▶ **WHAT THE TASK ASKS**: Below is a set of entries; copy all of them exactly.
-*-
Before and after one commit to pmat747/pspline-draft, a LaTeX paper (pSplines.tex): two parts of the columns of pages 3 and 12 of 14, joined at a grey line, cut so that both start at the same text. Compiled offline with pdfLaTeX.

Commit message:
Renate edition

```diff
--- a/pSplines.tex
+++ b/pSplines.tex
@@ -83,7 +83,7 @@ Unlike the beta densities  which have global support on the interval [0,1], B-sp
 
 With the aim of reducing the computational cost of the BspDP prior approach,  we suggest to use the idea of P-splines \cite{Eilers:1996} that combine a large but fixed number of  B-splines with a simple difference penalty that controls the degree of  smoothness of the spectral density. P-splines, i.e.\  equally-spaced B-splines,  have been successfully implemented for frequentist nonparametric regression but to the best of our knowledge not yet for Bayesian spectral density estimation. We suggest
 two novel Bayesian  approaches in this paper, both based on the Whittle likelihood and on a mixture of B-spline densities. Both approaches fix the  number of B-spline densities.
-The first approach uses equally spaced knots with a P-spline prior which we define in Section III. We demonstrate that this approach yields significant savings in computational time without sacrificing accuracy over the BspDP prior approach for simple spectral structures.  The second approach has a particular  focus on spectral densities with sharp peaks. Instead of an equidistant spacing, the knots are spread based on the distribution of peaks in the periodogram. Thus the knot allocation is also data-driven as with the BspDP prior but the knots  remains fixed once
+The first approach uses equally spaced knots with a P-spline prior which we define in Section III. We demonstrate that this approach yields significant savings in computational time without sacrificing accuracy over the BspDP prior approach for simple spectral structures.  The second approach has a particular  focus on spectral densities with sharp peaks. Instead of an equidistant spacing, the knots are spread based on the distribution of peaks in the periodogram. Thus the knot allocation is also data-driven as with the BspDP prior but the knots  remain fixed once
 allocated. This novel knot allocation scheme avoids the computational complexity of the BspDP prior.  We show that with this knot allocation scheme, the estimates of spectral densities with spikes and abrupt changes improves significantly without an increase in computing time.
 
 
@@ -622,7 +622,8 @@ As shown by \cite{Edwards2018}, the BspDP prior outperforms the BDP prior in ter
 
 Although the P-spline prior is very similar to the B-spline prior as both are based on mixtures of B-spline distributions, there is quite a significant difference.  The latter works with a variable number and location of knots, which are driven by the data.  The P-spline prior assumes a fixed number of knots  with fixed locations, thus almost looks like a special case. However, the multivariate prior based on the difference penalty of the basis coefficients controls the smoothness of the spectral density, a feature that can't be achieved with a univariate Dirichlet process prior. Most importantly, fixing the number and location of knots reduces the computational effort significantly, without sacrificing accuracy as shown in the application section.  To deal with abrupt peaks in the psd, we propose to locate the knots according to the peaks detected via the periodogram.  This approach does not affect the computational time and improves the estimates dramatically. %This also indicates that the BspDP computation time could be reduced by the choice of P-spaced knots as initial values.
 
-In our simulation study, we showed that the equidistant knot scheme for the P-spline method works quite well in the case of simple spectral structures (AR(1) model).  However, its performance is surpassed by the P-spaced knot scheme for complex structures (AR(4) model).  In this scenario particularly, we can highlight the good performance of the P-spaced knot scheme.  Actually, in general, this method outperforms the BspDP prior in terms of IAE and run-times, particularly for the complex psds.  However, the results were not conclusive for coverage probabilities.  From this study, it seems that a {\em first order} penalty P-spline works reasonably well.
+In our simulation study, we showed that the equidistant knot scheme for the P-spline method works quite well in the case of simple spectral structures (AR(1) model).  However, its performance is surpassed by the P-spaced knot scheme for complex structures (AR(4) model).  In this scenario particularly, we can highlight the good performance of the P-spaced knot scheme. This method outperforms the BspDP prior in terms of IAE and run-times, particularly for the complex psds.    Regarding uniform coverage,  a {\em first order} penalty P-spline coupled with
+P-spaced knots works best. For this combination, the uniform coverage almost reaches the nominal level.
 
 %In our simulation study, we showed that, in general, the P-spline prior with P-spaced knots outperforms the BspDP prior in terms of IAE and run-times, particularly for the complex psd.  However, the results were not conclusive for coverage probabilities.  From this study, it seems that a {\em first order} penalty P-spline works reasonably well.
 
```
-*-
▶ **EXERCISE SOLUTION**:
Before and after one commit to pmat747/pspline-draft, a LaTeX paper (pSplines.tex): two parts of the columns of pages 3 and 12 of 14, joined at a grey line, cut so that both start at the same text. Compiled offline with pdfLaTeX.

Commit message:
Renate edition

```diff
--- a/pSplines.tex
+++ b/pSplines.tex
@@ -83,7 +83,7 @@ Unlike the beta densities  which have global support on the interval [0,1], B-sp
 
 With the aim of reducing the computational cost of the BspDP prior approach,  we suggest to use the idea of P-splines \cite{Eilers:1996} that combine a large but fixed number of  B-splines with a simple difference penalty that controls the degree of  smoothness of the spectral density. P-splines, i.e.\  equally-spaced B-splines,  have been successfully implemented for frequentist nonparametric regression but to the best of our knowledge not yet for Bayesian spectral density estimation. We suggest
 two novel Bayesian  approaches in this paper, both based on the Whittle likelihood and on a mixture of B-spline densities. Both approaches fix the  number of B-spline densities.
-The first approach uses equally spaced knots with a P-spline prior which we define in Section III. We demonstrate that this approach yields significant savings in computational time without sacrificing accuracy over the BspDP prior approach for simple spectral structures.  The second approach has a particular  focus on spectral densities with sharp peaks. Instead of an equidistant spacing, the knots are spread based on the distribution of peaks in the periodogram. Thus the knot allocation is also data-driven as with the BspDP prior but the knots  remains fixed once
+The first approach uses equally spaced knots with a P-spline prior which we define in Section III. We demonstrate that this approach yields significant savings in computational time without sacrificing accuracy over the BspDP prior approach for simple spectral structures.  The second approach has a particular  focus on spectral densities with sharp peaks. Instead of an equidistant spacing, the knots are spread based on the distribution of peaks in the periodogram. Thus the knot allocation is also data-driven as with the BspDP prior but the knots  remain fixed once
 allocated. This novel knot allocation scheme avoids the computational complexity of the BspDP prior.  We show that with this knot allocation scheme, the estimates of spectral densities with spikes and abrupt changes improves significantly without an increase in computing time.
 
 
@@ -622,7 +622,8 @@ As shown by \cite{Edwards2018}, the BspDP prior outperforms the BDP prior in ter
 
 Although the P-spline prior is very similar to the B-spline prior as both are based on mixtures of B-spline distributions, there is quite a significant difference.  The latter works with a variable number and location of knots, which are driven by the data.  The P-spline prior assumes a fixed number of knots  with fixed locations, thus almost looks like a special case. However, the multivariate prior based on the difference penalty of the basis coefficients controls the smoothness of the spectral density, a feature that can't be achieved with a univariate Dirichlet process prior. Most importantly, fixing the number and location of knots reduces the computational effort significantly, without sacrificing accuracy as shown in the application section.  To deal with abrupt peaks in the psd, we propose to locate the knots according to the peaks detected via the periodogram.  This approach does not affect the computational time and improves the estimates dramatically. %This also indicates that the BspDP computation time could be reduced by the choice of P-spaced knots as initial values.
 
-In our simulation study, we showed that the equidistant knot scheme for the P-spline method works quite well in the case of simple spectral structures (AR(1) model).  However, its performance is surpassed by the P-spaced knot scheme for complex structures (AR(4) model).  In this scenario particularly, we can highlight the good performance of the P-spaced knot scheme.  Actually, in general, this method outperforms the BspDP prior in terms of IAE and run-times, particularly for the complex psds.  However, the results were not conclusive for coverage probabilities.  From this study, it seems that a {\em first order} penalty P-spline works reasonably well.
+In our simulation study, we showed that the equidistant knot scheme for the P-spline method works quite well in the case of simple spectral structures (AR(1) model).  However, its performance is surpassed by the P-spaced knot scheme for complex structures (AR(4) model).  In this scenario particularly, we can highlight the good performance of the P-spaced knot scheme. This method outperforms the BspDP prior in terms of IAE and run-times, particularly for the complex psds.    Regarding uniform coverage,  a {\em first order} penalty P-spline coupled with
+P-spaced knots works best. For this combination, the uniform coverage almost reaches the nominal level.
 
 %In our simulation study, we showed that, in general, the P-spline prior with P-spaced knots outperforms the BspDP prior in terms of IAE and run-times, particularly for the complex psd.  However, the results were not conclusive for coverage probabilities.  From this study, it seems that a {\em first order} penalty P-spline works reasonably well.
 
```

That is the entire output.